▶ [EXERCISE DESCRIPTION]: Show every line below where "false" can be found.

---------- RECORDS SHOWN ----------

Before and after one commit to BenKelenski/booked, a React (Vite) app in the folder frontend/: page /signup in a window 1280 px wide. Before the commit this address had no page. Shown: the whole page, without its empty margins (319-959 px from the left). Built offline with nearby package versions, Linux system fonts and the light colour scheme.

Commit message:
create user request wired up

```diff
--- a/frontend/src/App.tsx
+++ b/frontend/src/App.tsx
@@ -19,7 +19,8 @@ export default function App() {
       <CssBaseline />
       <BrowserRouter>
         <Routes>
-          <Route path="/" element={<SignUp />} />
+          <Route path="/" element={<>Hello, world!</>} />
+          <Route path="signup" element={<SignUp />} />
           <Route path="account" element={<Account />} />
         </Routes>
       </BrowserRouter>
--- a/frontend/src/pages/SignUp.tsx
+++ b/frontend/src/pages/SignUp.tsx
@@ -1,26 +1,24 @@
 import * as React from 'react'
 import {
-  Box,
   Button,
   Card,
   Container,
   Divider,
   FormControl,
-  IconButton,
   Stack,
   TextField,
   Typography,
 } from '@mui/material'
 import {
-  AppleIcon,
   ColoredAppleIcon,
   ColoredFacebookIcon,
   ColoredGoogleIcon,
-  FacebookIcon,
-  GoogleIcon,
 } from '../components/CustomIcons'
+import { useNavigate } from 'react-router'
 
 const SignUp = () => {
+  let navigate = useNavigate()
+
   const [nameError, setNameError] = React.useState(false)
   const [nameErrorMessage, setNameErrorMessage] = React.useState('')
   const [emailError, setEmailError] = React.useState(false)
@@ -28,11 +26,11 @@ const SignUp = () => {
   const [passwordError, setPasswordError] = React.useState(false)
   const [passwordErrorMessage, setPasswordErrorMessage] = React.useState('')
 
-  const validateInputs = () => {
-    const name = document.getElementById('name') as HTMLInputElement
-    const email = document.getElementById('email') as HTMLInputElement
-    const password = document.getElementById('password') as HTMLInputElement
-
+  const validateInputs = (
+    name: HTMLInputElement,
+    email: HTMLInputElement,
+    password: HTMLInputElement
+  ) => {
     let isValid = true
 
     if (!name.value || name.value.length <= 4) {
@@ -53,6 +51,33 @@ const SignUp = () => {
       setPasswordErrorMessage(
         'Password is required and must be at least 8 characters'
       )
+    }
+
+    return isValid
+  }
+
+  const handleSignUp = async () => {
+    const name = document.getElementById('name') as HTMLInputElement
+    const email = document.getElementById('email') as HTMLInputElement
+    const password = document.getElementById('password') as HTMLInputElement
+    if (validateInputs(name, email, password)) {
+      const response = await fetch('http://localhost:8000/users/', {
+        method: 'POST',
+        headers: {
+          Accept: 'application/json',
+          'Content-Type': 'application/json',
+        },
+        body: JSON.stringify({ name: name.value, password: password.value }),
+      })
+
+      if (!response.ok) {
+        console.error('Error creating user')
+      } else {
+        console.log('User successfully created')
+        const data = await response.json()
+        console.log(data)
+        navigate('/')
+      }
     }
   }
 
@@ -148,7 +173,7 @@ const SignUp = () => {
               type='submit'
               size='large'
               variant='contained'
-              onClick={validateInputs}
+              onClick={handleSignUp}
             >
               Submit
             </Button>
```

----------

▶ [SOLUTION FOR THIS TASK]:
   const [nameError, setNameError] = React.useState(false)
   const [emailError, setEmailError] = React.useState(false)
   const [passwordError, setPasswordError] = React.useState(false)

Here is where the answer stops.